- It must be on each post in which you review/endorse a product - a general disclaimer page will not satisfy the policy
- It must be visible - it can be part of your footer as long as it easily seen by the reader (if they have to scroll past ads, other posts or widgets/gadgets/plugins then that does not satisfy the guidelines).
- It must be legible - you can add it to your "fine print" but do not make it so small it is hard to read.

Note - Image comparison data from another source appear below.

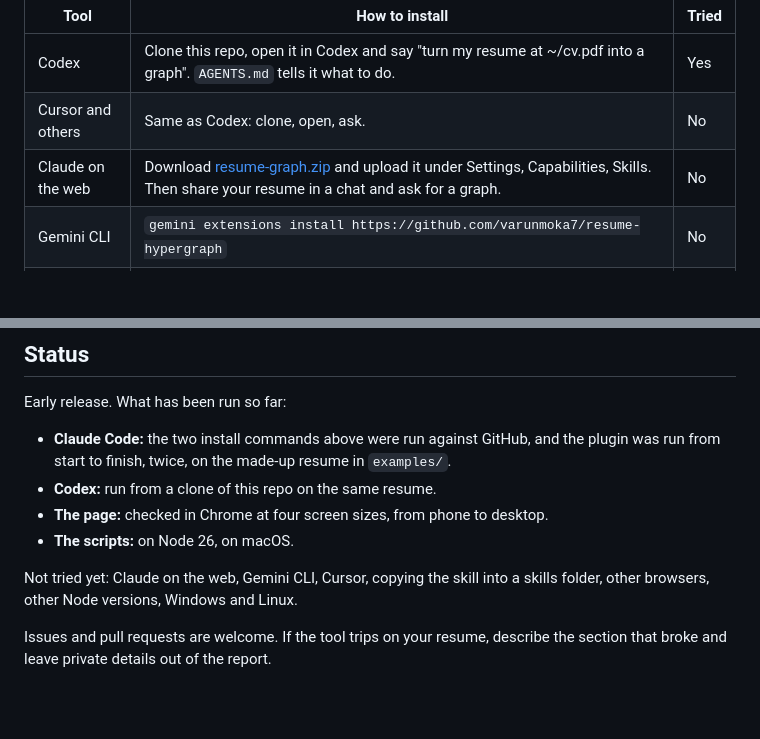
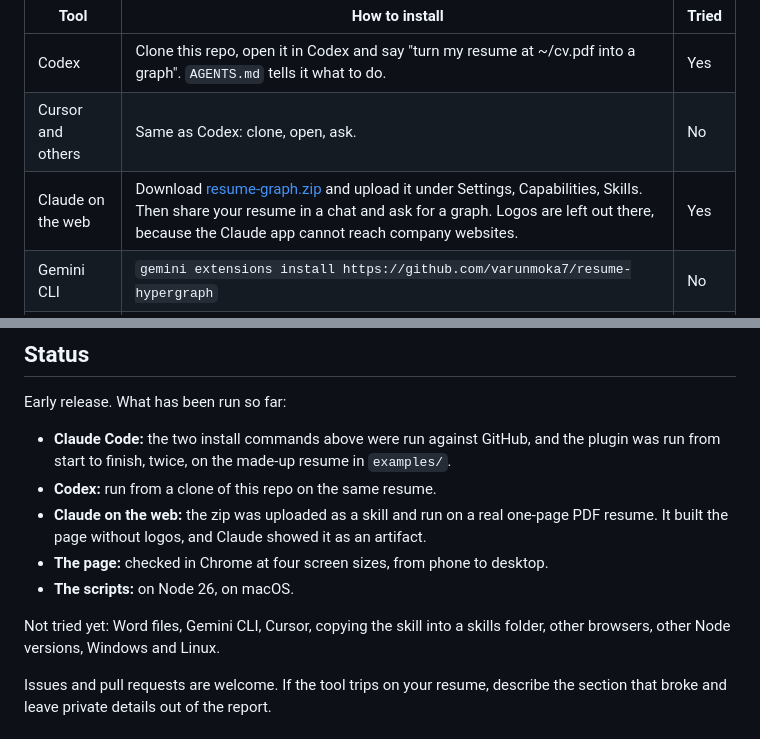
Before and after one commit to varunmoka7/resume-hypergraph, a Markdown page: README.md, 2 parts joined by grey strips. GitHub-like rendering; blank space fills up the shorter version.

Commit message:
README: Claude on the web has now been run
Co-Authored-By: Claude Fable 5.1 <noreply@anthropic.com>

```diff
--- a/README.md
+++ b/README.md
@@ -67,7 +67,7 @@ work and have not been tried.
 |---|---|---|
 | Codex | Clone this repo, open it in Codex and say "turn my resume at ~/cv.pdf into a graph". `AGENTS.md` tells it what to do. | Yes |
 | Cursor and others | Same as Codex: clone, open, ask. | No |
-| Claude on the web | Download [resume-graph.zip](https://github.com/varunmoka7/resume-hypergraph/releases/latest/download/resume-graph.zip) and upload it under Settings, Capabilities, Skills. Then share your resume in a chat and ask for a graph. | No |
+| Claude on the web | Download [resume-graph.zip](https://github.com/varunmoka7/resume-hypergraph/releases/latest/download/resume-graph.zip) and upload it under Settings, Capabilities, Skills. Then share your resume in a chat and ask for a graph. Logos are left out there, because the Claude app cannot reach company websites. | Yes |
 | Gemini CLI | `gemini extensions install https://github.com/varunmoka7/resume-hypergraph` | No |
 | Tools with a skills folder | `sh scripts/pack-skill.sh`, then copy `dist/resume-graph` into the folder (`~/.codex/skills/` for Codex, `~/.agents/skills/` is common). | No |
 | No AI tool | Write `profile.json` by hand (format: `skills/resume-graph/PROFILE-FORMAT.md`) and run `node scripts/profile.mjs build my-profile.json index.html` | Yes |
@@ -155,10 +155,12 @@ Early release. What has been run so far:
 - **Claude Code:** the two install commands above were run against GitHub, and the plugin was
   run from start to finish, twice, on the made-up resume in `examples/`.
 - **Codex:** run from a clone of this repo on the same resume.
+- **Claude on the web:** the zip was uploaded as a skill and run on a real one-page PDF resume. It
+  built the page without logos, and Claude showed it as an artifact.
 - **The page:** checked in Chrome at four screen sizes, from phone to desktop.
 - **The scripts:** on Node 26, on macOS.
 
-Not tried yet: Claude on the web, Gemini CLI, Cursor, copying the skill into a skills folder,
+Not tried yet: Word files, Gemini CLI, Cursor, copying the skill into a skills folder,
 other browsers, other Node versions, Windows and Linux.
 
 Issues and pull requests are welcome. If the tool trips on your resume, describe the section
```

On Monday, I ran across a blog post at Geeky Bloggers Book Blog about updated FTC guidelines. FTC issued new guidelines in March of this year. The blog post above is good as are the comments that follow. From the post, it seems that the updated guidelines did not make major changes, but instead provided more clarity on some points that may have been lacking in the last update. In particular, the explanation on endorsements in tweets and Facebook posts. I mentioned it briefly in my December post, but at that time there was not a consensus on what to do. The new guidelines seem to clarify this point.
I'm going to highlight a few of the changes that directly effect book bloggers as highlighted in the overview.
- Placement: When possible incorporate the disclosure within the text of the post instead of as a separate disclaimer. It should also be placed close to the relevant claim. Particularly in regards to affiliate links. No longer is a statement at the end of your post sufficient. If an affiliate link is embedded in your text then you must disclose that fact beside the link.
- Repeated: When it is not possible to include the disclosure within the text, then you must display it clearly without the need to scroll to view it. Most bloggers have included the disclaimer in their footers or at the end of the post. This is no longer sufficient. While you may not need to open every post with the disclaimer it needs to be "above the fold" or the point where a reader must scroll. If the post is very long then you may need to include the disclaimer multiple times. This is particularly important for bloggers who show a snippet of their post on the homepage and then a reader must click "read more" and go to another page.
- Space limiting medium: In my previous post, I mentioned using #ad, #sponsored, or #promo. The new guideline includes an interesting statement in regards to how to handle endorsements in tweets and other limited media: "under some circumstances, be acceptable to make the disclosure clearly and conspicuously on the page to which the ad links." The document goes on to list proper ways of using such a link.
With all that being said, I do have questions:
- What about books I originally received free (such as from Netgalley) to write my review, but later purchased? When I make claims do I include a disclosure or not?
- What about when a friend on Twitter or Facebook asks about a recommendation? Like today, my friend (who I know in real life) on Facebook asked for audio book recommendations. I wanted to recommend the book I'm currently listening to, but then I thought about how I would to phrase it: "I'm really enjoying Is It Tomorrow - I received a free copy in order to provide an honest review" or perhaps it would be sufficient to say, "I'm reviewing Is It Tomorrow and really enjoying" Would it be enough? Does reviewing = received a free product? Is it "common knowledge" that 90% of the books I review are received free from publisher or author.